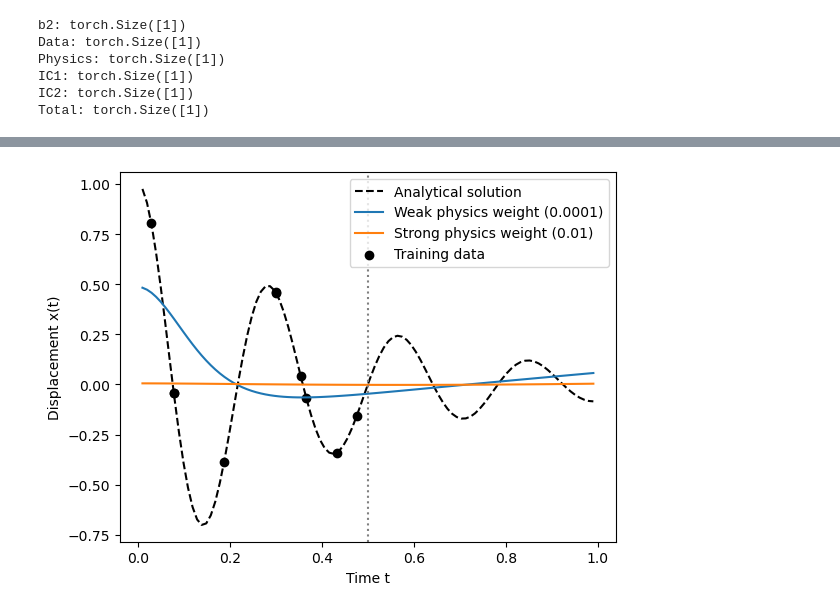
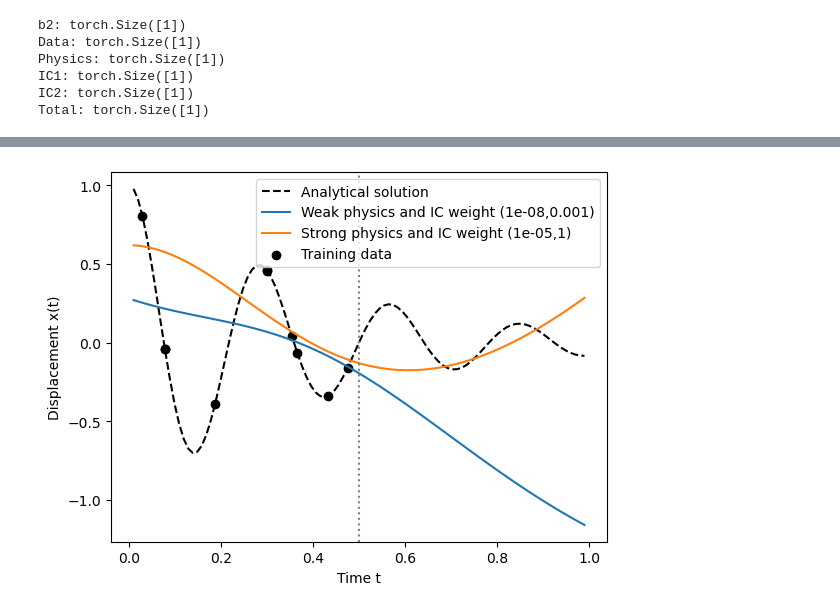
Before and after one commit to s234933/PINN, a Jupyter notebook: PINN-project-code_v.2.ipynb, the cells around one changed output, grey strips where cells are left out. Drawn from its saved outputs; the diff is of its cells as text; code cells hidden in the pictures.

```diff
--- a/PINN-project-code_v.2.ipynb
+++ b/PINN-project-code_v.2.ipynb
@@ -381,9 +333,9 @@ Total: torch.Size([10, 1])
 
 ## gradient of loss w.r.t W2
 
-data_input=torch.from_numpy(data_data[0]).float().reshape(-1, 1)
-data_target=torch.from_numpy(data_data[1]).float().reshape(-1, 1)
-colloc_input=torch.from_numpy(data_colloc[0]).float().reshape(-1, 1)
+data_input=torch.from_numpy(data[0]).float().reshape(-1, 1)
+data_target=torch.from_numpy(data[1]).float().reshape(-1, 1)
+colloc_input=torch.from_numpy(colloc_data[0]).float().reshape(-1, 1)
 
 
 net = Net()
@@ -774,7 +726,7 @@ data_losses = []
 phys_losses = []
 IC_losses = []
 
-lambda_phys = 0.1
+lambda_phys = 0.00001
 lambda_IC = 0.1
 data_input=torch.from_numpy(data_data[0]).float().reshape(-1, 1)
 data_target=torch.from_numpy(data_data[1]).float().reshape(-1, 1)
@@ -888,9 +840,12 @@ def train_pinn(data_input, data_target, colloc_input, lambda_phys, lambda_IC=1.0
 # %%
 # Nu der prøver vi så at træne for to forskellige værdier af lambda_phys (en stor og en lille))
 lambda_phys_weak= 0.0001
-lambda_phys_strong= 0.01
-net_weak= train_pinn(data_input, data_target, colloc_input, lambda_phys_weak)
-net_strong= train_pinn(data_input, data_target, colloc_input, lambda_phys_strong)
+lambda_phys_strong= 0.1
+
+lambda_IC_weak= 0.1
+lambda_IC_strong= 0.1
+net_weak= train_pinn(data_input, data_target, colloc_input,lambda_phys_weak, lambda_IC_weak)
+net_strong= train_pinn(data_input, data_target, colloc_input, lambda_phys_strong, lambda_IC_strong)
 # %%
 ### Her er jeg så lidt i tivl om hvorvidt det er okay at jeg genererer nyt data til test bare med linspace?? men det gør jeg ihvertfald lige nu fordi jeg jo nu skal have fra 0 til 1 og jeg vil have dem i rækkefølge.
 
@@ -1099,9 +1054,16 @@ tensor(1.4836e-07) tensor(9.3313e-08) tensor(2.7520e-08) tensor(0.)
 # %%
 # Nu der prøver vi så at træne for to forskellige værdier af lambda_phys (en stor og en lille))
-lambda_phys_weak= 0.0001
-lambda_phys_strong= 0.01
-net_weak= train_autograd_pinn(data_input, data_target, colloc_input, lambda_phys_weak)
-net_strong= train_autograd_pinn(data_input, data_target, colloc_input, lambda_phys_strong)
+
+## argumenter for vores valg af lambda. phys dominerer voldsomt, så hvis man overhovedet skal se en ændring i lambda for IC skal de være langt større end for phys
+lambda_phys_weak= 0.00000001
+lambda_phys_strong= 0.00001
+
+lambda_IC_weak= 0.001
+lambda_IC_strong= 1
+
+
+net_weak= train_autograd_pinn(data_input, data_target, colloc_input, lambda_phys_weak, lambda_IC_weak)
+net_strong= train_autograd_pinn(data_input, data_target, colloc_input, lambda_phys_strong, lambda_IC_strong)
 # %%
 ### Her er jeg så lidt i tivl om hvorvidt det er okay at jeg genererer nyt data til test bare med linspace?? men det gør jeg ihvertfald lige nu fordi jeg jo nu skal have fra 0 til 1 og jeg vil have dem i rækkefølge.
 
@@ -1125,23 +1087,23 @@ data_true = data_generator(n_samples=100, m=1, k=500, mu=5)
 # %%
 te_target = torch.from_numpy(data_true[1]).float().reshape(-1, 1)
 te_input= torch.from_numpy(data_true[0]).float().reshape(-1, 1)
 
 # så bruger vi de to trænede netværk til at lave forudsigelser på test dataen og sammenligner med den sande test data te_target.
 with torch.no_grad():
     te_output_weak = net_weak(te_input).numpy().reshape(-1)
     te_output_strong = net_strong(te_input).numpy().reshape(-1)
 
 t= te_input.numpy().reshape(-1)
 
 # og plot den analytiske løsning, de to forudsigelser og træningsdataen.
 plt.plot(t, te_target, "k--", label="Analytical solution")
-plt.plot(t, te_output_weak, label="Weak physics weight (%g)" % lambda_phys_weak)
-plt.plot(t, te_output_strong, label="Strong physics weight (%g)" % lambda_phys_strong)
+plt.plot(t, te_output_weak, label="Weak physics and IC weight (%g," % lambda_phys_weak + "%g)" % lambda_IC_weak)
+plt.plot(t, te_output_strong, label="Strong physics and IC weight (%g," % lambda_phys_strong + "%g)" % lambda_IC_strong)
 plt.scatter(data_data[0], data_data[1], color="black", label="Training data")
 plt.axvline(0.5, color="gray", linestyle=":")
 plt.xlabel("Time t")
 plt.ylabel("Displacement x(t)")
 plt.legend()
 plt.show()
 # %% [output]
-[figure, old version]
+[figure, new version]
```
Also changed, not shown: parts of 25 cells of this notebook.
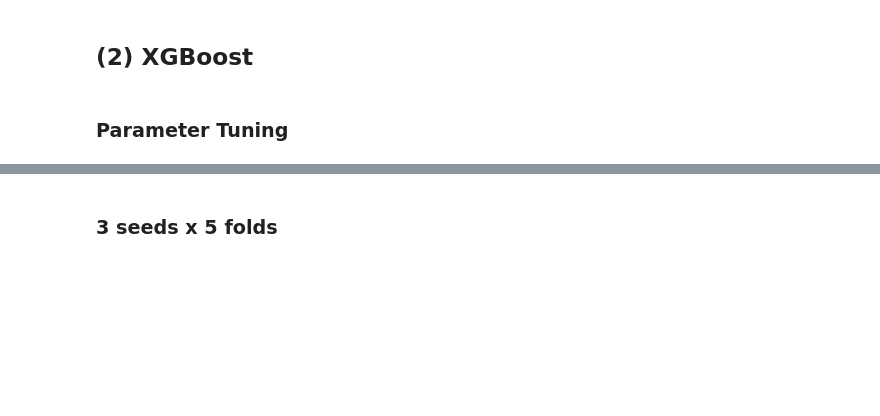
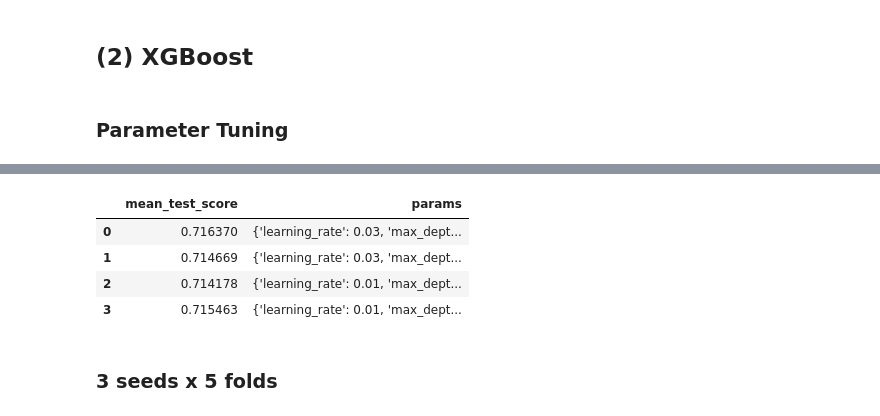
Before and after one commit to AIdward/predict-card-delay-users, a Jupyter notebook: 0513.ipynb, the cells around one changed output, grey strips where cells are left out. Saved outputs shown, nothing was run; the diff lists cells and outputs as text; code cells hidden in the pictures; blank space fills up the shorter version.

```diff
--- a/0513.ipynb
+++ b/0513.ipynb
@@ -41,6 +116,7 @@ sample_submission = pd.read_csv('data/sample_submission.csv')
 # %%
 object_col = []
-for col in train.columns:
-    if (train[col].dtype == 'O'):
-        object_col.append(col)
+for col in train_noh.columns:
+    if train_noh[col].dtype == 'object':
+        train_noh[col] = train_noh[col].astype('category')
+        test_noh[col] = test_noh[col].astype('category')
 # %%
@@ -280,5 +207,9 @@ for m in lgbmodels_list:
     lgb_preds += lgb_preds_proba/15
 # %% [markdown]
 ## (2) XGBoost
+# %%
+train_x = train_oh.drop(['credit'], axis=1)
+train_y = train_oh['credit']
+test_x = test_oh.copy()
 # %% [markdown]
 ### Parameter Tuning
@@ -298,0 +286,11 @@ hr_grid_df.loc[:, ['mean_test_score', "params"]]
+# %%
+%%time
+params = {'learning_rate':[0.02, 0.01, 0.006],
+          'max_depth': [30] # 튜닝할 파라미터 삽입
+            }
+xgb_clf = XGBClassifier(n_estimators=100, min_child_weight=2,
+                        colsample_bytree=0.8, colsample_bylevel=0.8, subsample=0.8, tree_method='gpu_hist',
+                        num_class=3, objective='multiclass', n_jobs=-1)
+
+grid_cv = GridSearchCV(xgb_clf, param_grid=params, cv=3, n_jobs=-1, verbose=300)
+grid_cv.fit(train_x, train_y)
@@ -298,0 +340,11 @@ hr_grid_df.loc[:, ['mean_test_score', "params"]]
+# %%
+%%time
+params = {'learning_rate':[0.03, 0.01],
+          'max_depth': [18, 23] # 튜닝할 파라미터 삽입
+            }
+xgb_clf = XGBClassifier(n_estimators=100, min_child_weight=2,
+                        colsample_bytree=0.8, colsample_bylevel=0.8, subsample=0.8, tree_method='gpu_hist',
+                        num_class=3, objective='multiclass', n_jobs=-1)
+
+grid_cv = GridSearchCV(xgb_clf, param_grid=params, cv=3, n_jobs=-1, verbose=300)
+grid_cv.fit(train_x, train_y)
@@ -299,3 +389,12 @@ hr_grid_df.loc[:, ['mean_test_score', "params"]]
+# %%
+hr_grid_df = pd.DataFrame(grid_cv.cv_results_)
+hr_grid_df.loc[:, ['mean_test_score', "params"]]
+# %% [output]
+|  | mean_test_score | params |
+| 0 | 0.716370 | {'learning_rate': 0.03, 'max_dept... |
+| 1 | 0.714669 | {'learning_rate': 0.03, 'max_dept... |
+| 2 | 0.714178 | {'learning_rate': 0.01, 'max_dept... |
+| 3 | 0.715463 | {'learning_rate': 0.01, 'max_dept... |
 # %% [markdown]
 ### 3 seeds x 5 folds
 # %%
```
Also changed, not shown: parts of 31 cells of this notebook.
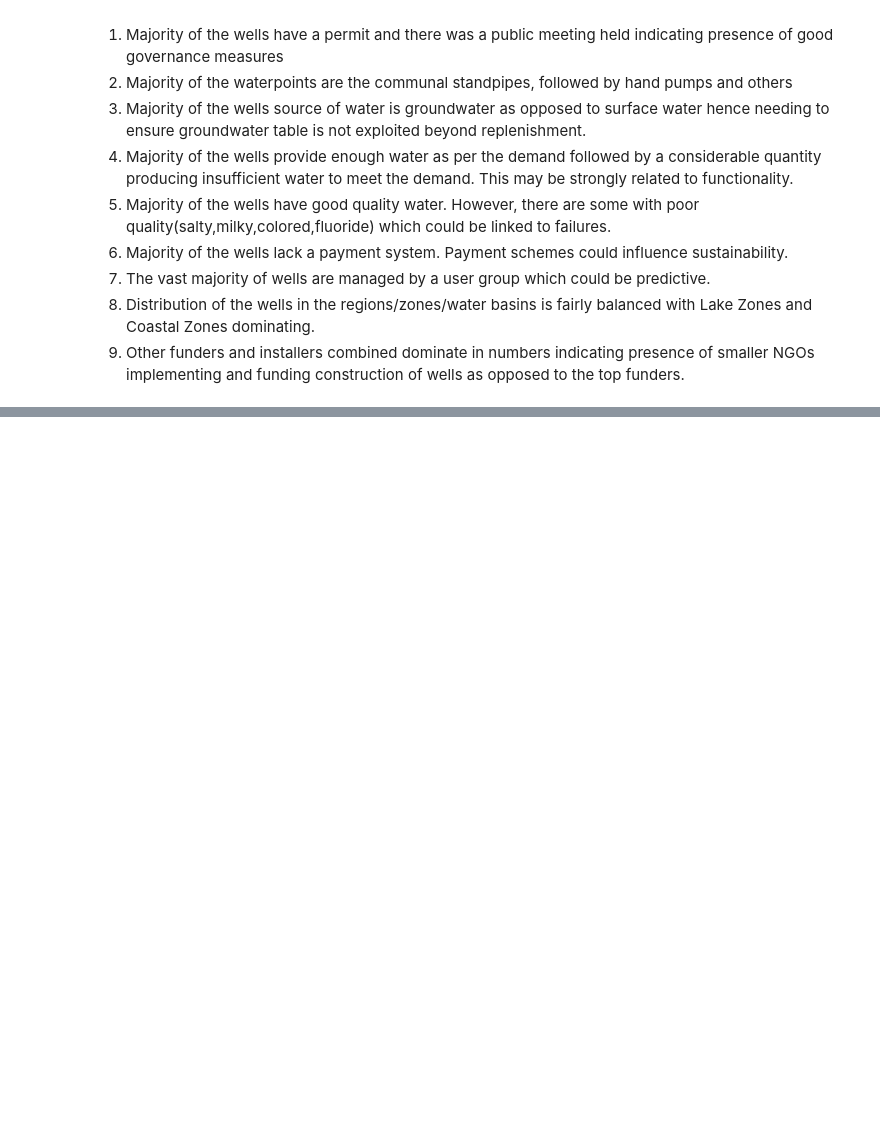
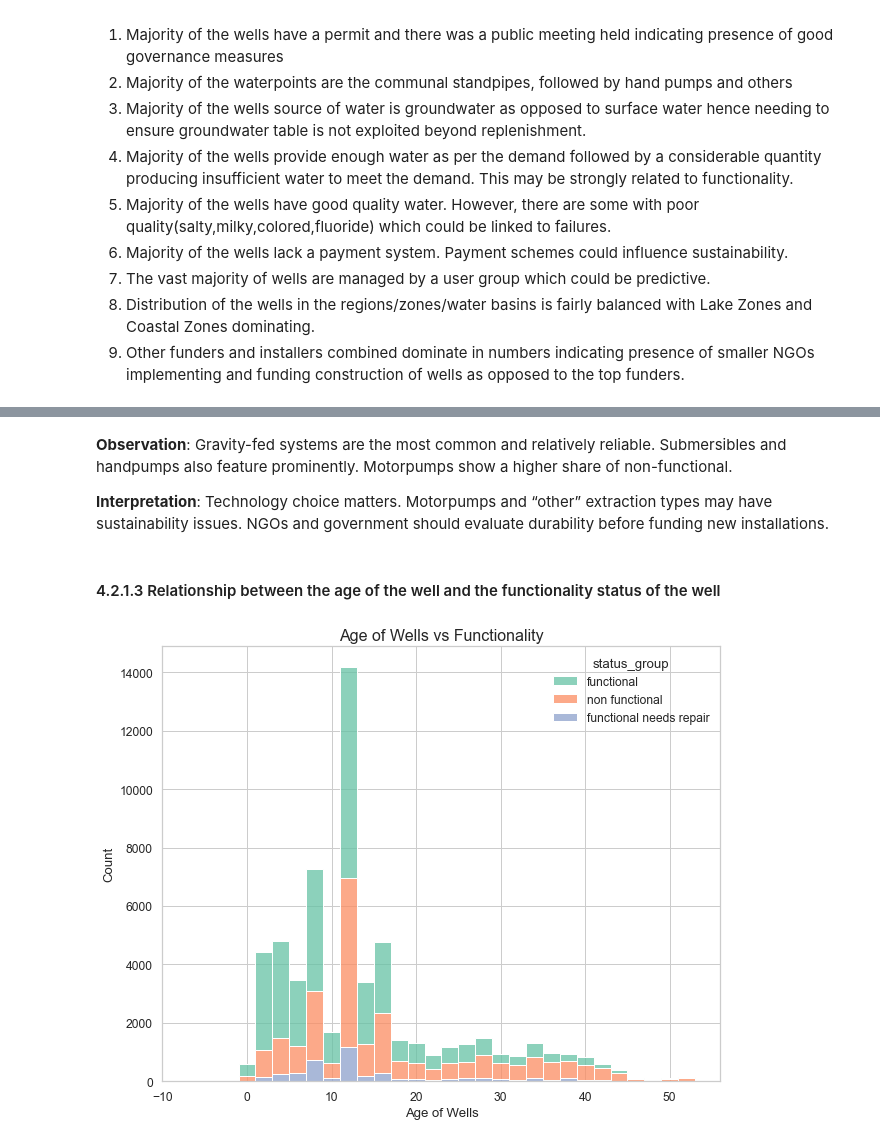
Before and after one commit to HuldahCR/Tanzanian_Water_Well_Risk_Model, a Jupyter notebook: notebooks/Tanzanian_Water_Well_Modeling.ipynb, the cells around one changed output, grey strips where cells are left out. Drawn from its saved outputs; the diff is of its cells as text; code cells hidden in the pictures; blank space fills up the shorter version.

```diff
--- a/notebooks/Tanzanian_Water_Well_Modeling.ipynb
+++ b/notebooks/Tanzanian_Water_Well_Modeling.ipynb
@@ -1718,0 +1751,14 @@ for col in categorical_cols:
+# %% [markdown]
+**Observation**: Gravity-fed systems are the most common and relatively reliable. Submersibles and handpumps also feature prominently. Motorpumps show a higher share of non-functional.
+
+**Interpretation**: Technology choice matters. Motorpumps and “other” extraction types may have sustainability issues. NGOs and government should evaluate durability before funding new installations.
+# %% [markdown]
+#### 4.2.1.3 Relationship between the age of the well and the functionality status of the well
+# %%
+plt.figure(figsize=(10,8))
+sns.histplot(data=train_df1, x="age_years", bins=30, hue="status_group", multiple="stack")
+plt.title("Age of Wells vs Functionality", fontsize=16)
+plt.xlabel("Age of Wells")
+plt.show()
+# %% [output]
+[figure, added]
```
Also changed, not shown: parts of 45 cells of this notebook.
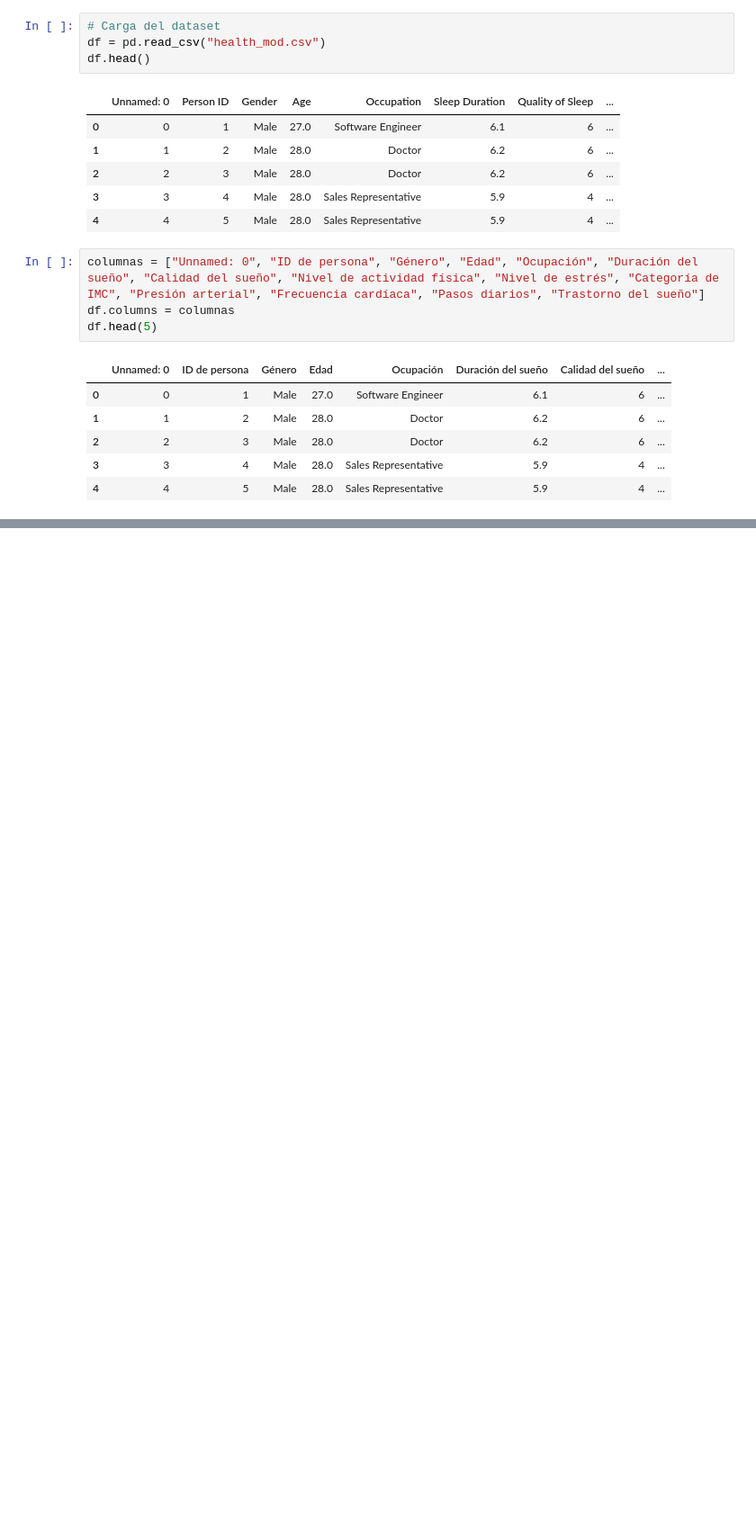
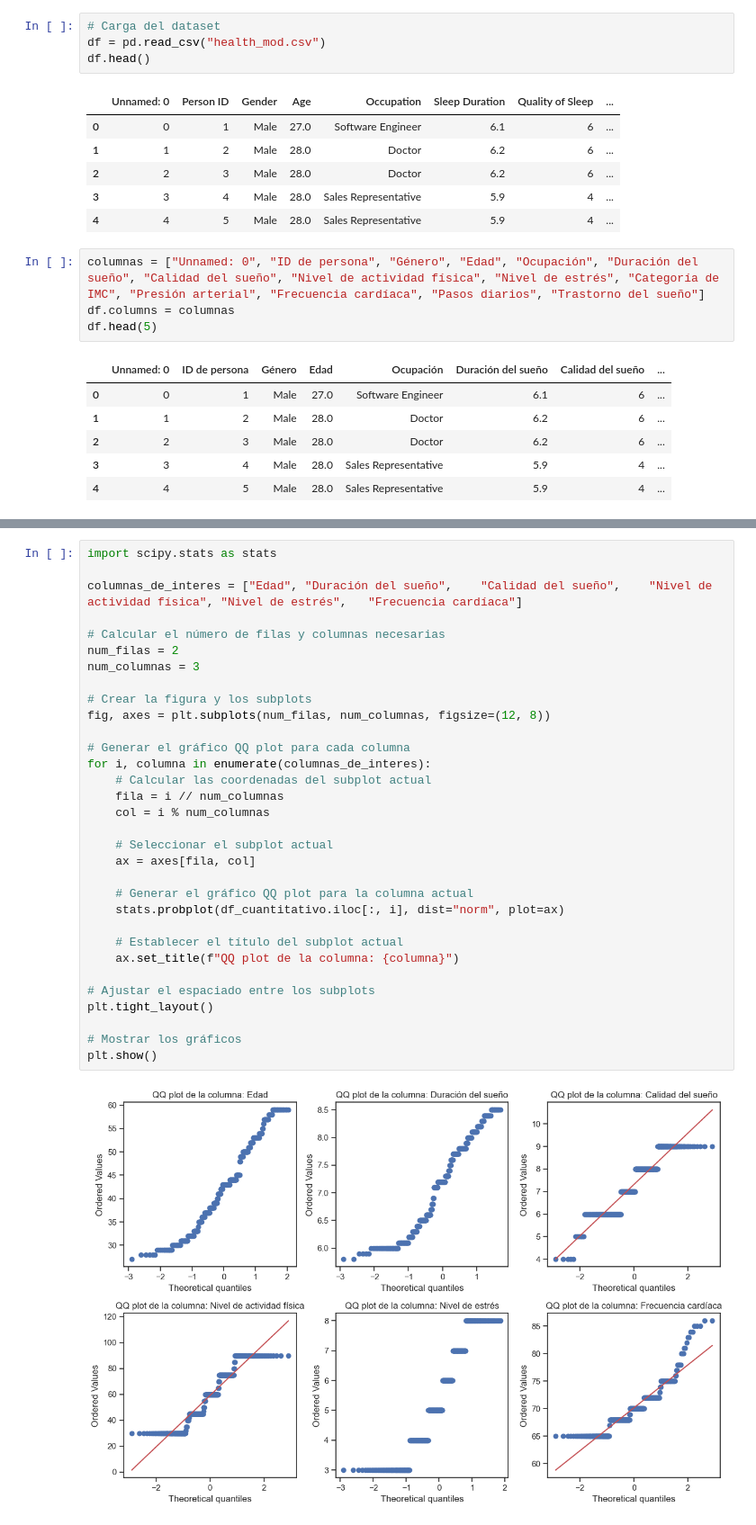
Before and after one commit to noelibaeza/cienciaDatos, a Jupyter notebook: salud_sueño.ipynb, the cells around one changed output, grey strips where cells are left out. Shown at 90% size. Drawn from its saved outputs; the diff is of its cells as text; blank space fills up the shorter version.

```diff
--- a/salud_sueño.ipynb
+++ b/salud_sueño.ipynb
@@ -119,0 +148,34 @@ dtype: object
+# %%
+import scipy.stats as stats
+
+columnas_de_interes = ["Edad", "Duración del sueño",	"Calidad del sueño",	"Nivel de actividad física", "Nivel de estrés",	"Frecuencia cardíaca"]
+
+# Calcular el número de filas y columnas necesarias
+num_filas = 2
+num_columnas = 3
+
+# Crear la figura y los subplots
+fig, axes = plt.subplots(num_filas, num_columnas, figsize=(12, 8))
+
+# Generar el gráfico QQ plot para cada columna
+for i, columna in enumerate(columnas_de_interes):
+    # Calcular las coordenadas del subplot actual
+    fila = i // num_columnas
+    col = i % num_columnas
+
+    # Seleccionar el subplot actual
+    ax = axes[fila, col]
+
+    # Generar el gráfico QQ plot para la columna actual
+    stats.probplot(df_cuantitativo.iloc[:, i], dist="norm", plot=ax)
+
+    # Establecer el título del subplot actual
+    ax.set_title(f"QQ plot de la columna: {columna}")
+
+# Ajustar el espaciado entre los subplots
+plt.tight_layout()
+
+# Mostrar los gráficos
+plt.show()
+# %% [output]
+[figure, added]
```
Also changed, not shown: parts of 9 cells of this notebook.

- _Exercise requirements_
For every line of the entries above that holds "version", add one to a tally, and report only the final count.

- _Solution to the problem_
5